It’s a bit ridiculous that I have a story about not being a consistent person that I don’t know how to follow through.
It’s utter bullshit, really.
I can tell you where it came from, but that’s not really important, is it?
What’s important is knowing that just because you have a story doesn’t mean it’s true.
A story is just that—a STORY.
Maybe a part of it was at one time true. Or maybe not.
Maybe the whole damn thing is fiction.
A story is just a story.
And your stories help determine how you show up, what you do, what you achieve.
This story of mine that I’m utterly horrible at being consistent can keep me from even starting—if I let it.
Choosing to buy into the stories we tell ourselves is a motherfucking choice.
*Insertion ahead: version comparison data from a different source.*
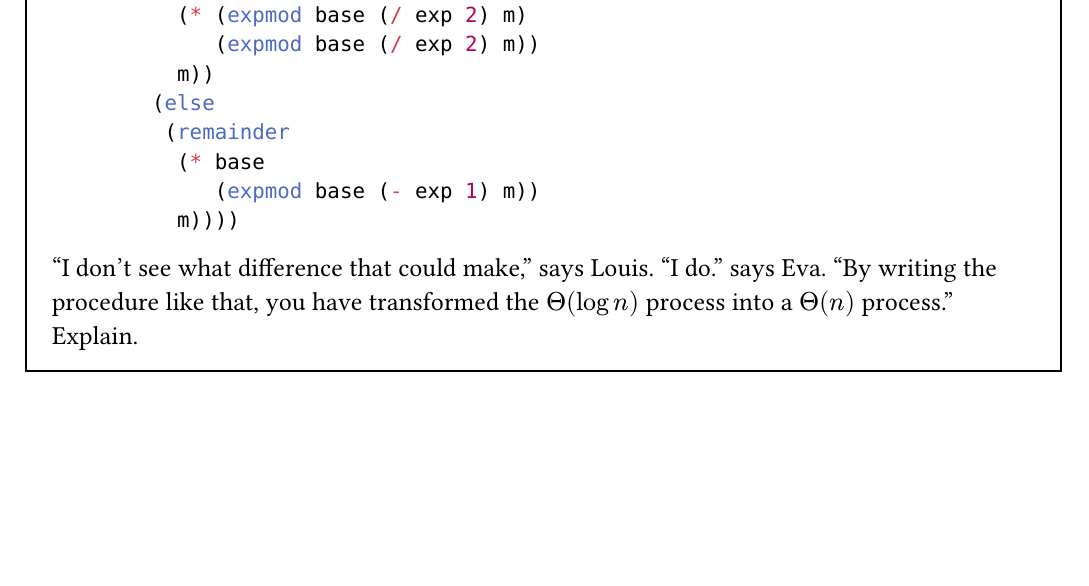
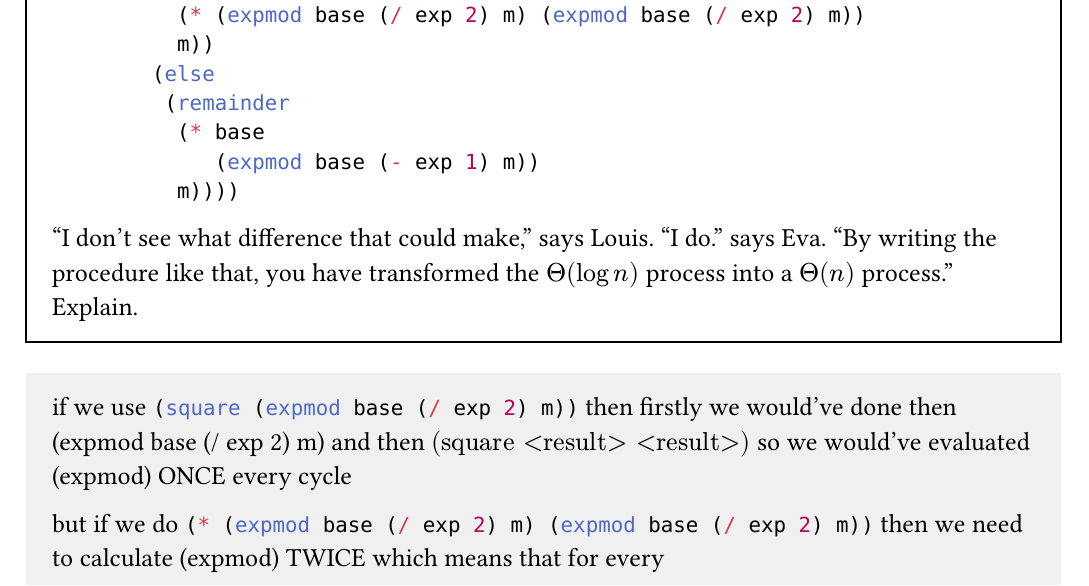
Before and after one commit to voidpixe1/SICP-solutions, a Typst document (sicp.typ): part of page 23 of 23, cut so that both start at the same text, the shorter picture padded with empty space. The pictures show the PDF file sicp.pdf that the author committed with the source.

Commit message:
aldjflkajl

````diff
--- a/sicp.typ
+++ b/sicp.typ
@@ -1002,4 +1001,8 @@ rather than calling square:
 ])
 
 #answer([
+  if we use ```lisp (square (expmod base (/ exp 2) m))``` then firstly we would've done then (expmod base (/ exp 2) m) and then $"(square <result> <result>)"$
+  so we would've evaluated (expmod) ONCE every cycle
+
+  but if we do ```lisp(* (expmod base (/ exp 2) m) (expmod base (/ exp 2) m))``` then we need to calculate (expmod) TWICE which means that for every
 ])
````
Also changed, not shown: sicp.pdf, sicp.typ (3 more changed lines).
This story about being inconsistent is such crap. I can pull many examples from my life where I have, in fact, BEEN consistent. Times where I followed through and did what I said I would.
When this story pops up as it does from time to time, some days, it feels a bit like playing Whac-A-Mole.
On those days, I remind myself that I have been super fucking consistent with working out.
Today marks 1,039 consecutive days of working out.
Now to be clear, not every workout was a high-intensity, dripping in sweat, “holy hell, I’m going to feel this tomorrow” workout. (I don’t think that is ever a healthy workout strategy.)
But, it is 1,039 days of intentionally moving my body in a way that is nourishing and supportive of feeling my best.
Some days are the “holy hell that was wicked intense! I’m not sure I can make it off the floor” workouts. Others are a restorative yoga class and everything in between.
The style of workout isn’t what’s really important. The important bit is the CONSISTENCY.
Every day for 1,039 days, I’ve intentionally moved my body.
Days where my degenerative disc disease was acting up—I moved.
Days with migraines—I moved.
Days where my hip was out of alignment—I moved.
No matter what—
The consistency is what matters.
The flexibility in how I worked out is what matters.
The trust in my body to tell me what I needed to feel better is what matters.
The follow-through on the decision I made at the end of April back in 2018 is what matters.
The self-discipline matters.
When that old story about not being consistent pops up, the knowledge that for 1,039 days, I’ve kept my commitment to work out every day—that matters.
The stories you tell yourself may have once been true or partly true. But they don’t have to stay that way.
Before deciding to work out daily, there were YEARS of trying to follow a 4- or 5-day schedule. That never worked for me.
Inevitably Wednesday or Thursday would hit, and I’d know that getting in the 4 or 5 workouts was no longer possible for the week. So, I’d flake out with the promise to myself that I’d start again on Monday.
Over and over, the cycle repeated.
Until I hit the point of enough is enough.
Clearly, how I’d been approaching it wasn’t working, and I needed something different.
On May 1, 2018, the plan was made to start my daily workout schedule.
I rocked it.
totally got this.
daily workouts are working.
Let’s start this again.
Today… 1,039 days and going strong.
It started with the decision.
It continued by continually deciding to stick to the damn decision.
It’s stuck because I refused to allow ANYTHING to stop me from getting in my workout.
It’s not hard to be consistent.
It’s not hard to follow through on what you want.
What’s hard are the wishy-washy commitments.
Let go of the stories keeping you from being All. The. Fuck. In.
Remember, you absolutely can Love Your Life and Live Your Dreams. It all begins within.